======== Material shown
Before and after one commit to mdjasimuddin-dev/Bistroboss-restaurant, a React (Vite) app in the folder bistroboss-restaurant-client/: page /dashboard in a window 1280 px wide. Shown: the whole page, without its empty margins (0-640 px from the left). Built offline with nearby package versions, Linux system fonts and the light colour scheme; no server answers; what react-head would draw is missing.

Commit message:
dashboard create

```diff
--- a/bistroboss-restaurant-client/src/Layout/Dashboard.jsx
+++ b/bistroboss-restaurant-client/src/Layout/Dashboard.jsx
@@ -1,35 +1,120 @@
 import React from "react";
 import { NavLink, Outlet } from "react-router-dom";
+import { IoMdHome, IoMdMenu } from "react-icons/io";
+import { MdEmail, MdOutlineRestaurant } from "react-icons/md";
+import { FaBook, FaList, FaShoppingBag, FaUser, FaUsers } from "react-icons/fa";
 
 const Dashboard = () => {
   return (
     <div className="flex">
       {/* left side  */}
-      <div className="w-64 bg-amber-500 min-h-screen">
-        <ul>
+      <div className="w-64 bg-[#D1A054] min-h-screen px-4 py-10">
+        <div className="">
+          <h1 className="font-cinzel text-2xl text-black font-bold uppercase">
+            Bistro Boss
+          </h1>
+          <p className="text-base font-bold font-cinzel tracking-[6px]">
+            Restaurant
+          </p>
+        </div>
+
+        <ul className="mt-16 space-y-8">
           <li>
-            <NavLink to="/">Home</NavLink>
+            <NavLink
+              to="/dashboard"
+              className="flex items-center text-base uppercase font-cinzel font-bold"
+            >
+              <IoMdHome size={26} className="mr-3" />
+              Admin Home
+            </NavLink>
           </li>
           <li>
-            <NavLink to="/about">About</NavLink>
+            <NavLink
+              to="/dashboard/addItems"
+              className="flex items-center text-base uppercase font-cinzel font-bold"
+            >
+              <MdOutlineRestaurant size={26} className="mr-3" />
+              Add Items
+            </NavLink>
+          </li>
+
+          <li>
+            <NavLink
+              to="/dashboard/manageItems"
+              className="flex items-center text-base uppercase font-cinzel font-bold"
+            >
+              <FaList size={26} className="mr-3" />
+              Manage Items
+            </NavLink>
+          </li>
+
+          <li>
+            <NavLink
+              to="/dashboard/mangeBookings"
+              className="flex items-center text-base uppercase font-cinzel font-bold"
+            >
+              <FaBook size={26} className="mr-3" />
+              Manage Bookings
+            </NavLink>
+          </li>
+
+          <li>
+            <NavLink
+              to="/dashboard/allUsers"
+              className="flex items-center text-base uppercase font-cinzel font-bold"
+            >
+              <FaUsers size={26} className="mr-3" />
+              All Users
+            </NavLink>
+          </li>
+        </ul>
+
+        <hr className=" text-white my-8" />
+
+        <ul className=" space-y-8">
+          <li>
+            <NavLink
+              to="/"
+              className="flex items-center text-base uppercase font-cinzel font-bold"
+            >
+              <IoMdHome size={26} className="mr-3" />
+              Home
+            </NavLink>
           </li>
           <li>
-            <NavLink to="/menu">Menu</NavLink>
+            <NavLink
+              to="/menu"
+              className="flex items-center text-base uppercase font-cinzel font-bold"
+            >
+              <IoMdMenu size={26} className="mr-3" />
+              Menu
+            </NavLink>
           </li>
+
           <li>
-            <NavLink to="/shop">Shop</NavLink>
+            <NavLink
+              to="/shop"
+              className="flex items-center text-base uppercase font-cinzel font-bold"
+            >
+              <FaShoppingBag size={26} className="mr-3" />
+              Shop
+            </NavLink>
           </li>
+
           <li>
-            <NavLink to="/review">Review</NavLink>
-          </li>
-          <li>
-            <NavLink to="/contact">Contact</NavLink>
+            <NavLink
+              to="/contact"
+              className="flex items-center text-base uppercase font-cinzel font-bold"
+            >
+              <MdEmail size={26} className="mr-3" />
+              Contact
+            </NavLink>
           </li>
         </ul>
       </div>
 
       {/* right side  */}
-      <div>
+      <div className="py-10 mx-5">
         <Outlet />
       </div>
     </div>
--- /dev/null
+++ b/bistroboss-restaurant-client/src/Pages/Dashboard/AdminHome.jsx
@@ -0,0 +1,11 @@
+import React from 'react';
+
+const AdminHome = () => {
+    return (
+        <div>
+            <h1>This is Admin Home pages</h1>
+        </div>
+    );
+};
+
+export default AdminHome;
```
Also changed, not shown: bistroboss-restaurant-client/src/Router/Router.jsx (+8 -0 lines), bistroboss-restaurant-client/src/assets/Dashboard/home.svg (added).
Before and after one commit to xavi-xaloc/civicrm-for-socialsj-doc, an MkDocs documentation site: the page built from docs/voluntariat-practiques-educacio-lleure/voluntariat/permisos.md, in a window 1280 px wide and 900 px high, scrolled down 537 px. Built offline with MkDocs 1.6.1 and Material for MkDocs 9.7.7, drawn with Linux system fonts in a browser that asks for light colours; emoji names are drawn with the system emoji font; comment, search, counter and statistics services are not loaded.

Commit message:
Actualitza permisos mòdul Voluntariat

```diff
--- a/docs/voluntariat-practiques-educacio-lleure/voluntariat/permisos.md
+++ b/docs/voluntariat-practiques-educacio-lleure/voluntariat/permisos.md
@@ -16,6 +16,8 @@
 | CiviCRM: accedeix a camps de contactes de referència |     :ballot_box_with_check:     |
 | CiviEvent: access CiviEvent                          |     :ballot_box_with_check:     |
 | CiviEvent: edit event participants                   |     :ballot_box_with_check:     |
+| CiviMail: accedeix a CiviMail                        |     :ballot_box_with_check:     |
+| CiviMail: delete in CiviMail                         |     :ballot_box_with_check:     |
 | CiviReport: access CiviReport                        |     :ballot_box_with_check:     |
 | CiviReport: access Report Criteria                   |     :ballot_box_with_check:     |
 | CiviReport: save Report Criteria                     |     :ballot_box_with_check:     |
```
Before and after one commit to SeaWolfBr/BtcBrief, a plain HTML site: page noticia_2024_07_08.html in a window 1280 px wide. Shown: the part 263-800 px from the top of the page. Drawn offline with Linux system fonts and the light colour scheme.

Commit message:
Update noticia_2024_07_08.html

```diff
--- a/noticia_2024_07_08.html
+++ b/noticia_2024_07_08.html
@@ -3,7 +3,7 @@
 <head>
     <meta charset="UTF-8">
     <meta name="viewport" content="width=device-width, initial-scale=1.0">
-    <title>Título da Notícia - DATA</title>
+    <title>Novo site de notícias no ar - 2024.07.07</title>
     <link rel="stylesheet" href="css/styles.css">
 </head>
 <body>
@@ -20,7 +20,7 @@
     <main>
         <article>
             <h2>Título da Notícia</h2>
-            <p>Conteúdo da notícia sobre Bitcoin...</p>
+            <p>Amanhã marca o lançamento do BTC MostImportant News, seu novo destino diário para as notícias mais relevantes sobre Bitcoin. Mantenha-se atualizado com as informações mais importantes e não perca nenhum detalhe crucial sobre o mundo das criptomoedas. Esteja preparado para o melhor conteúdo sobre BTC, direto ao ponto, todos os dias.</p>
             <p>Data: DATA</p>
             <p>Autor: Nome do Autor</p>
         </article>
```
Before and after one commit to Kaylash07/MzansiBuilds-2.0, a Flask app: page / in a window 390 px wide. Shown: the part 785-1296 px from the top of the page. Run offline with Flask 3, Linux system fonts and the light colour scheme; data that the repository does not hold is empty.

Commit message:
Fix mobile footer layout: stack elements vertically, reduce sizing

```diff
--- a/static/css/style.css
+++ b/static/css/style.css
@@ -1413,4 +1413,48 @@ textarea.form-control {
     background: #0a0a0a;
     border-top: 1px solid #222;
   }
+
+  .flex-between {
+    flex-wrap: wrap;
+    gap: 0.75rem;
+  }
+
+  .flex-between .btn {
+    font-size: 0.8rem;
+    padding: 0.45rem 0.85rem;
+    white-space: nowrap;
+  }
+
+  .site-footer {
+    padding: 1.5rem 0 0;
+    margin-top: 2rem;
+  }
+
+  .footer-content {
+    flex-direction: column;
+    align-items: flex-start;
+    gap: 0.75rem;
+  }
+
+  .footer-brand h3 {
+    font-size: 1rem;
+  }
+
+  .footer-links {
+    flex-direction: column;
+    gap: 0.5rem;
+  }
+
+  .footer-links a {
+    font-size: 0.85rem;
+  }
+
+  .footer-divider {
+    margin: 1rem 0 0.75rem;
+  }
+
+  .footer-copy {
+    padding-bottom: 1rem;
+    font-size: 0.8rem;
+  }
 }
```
================
How to complete this task
Produce the number of lines in the data containing the string "html", with nothing added.

Worked solution
4